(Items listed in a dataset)
-- Opening Marker --

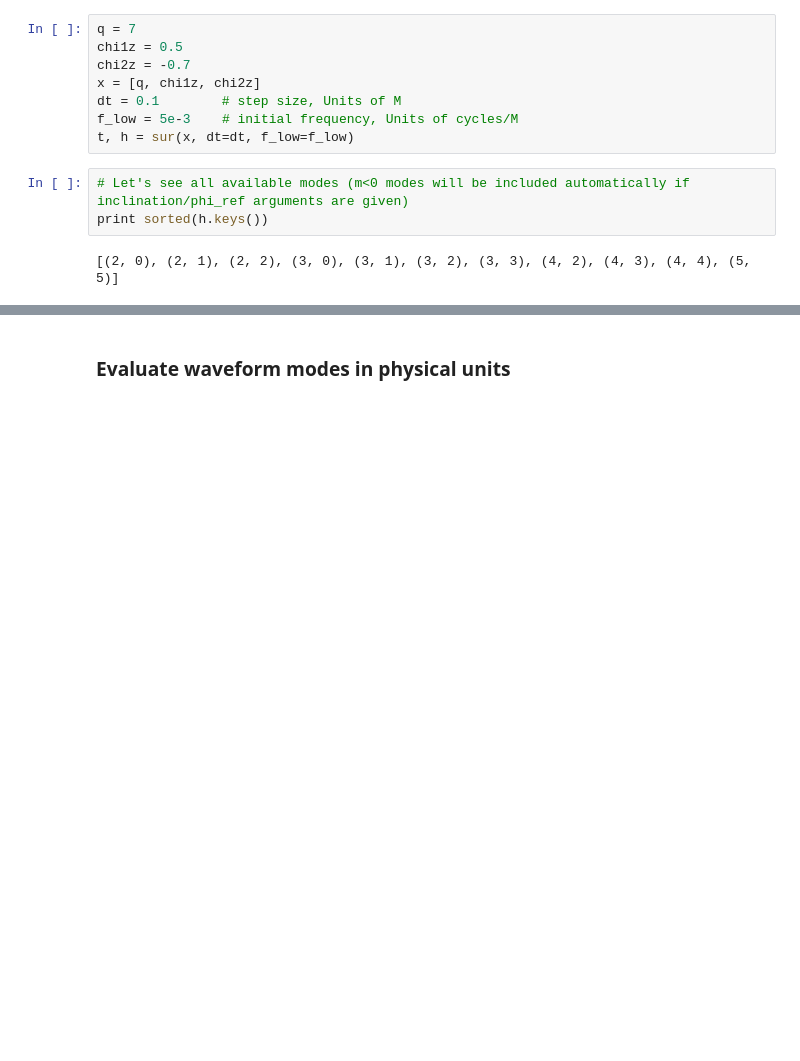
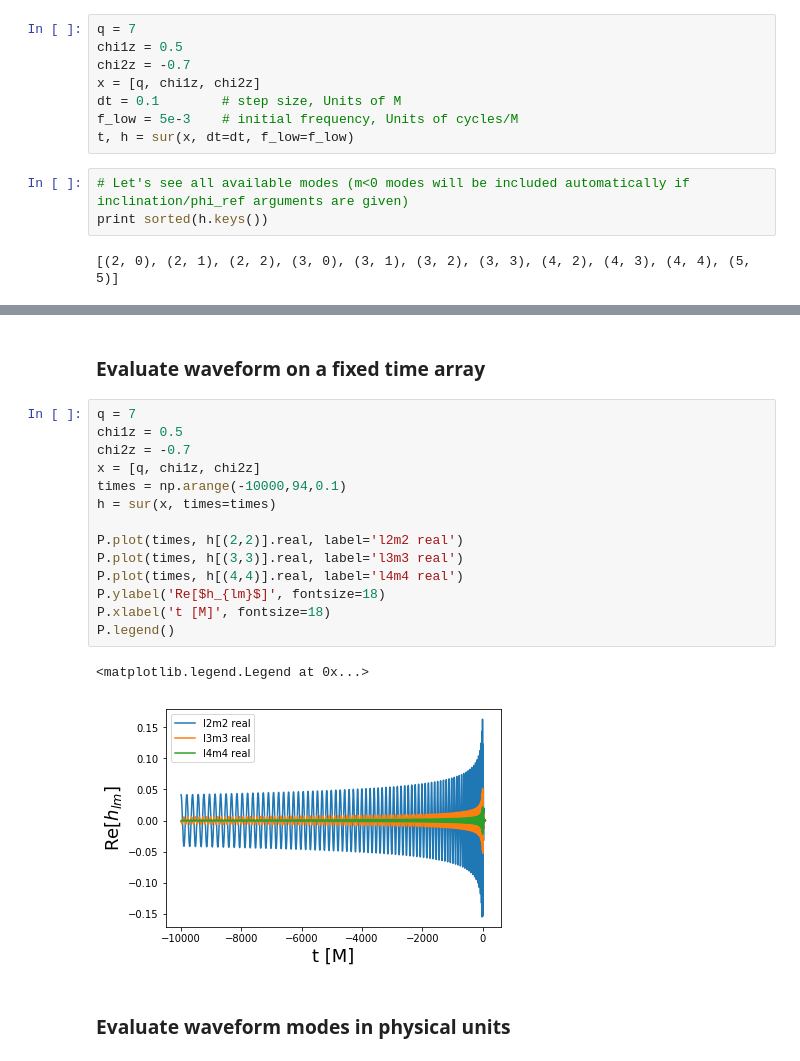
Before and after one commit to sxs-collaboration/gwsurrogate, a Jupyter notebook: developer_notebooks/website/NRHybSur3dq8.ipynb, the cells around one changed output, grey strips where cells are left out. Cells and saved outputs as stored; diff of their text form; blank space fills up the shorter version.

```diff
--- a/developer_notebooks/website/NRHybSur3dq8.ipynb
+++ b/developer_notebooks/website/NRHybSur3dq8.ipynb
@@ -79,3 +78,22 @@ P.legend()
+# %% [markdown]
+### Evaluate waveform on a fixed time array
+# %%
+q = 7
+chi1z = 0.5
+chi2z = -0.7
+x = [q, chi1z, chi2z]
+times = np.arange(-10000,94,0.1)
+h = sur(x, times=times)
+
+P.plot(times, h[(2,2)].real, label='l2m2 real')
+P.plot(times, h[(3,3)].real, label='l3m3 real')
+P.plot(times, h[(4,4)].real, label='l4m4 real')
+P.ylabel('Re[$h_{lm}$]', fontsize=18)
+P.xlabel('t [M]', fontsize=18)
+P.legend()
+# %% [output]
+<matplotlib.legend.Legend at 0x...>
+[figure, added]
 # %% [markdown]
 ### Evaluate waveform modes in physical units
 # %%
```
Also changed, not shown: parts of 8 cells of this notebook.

-- Closing Marker --

> [EXERCISE]
Every line above should be copied exactly; do not carry over the pictures.

> [ANSWER AREA]
Before and after one commit to sxs-collaboration/gwsurrogate, a Jupyter notebook: developer_notebooks/website/NRHybSur3dq8.ipynb, the cells around one changed output, grey strips where cells are left out. Cells and saved outputs as stored; diff of their text form; blank space fills up the shorter version.

```diff
--- a/developer_notebooks/website/NRHybSur3dq8.ipynb
+++ b/developer_notebooks/website/NRHybSur3dq8.ipynb
@@ -79,3 +78,22 @@ P.legend()
+# %% [markdown]
+### Evaluate waveform on a fixed time array
+# %%
+q = 7
+chi1z = 0.5
+chi2z = -0.7
+x = [q, chi1z, chi2z]
+times = np.arange(-10000,94,0.1)
+h = sur(x, times=times)
+
+P.plot(times, h[(2,2)].real, label='l2m2 real')
+P.plot(times, h[(3,3)].real, label='l3m3 real')
+P.plot(times, h[(4,4)].real, label='l4m4 real')
+P.ylabel('Re[$h_{lm}$]', fontsize=18)
+P.xlabel('t [M]', fontsize=18)
+P.legend()
+# %% [output]
+<matplotlib.legend.Legend at 0x...>
+[figure, added]
 # %% [markdown]
 ### Evaluate waveform modes in physical units
 # %%
```
Also changed, not shown: parts of 8 cells of this notebook.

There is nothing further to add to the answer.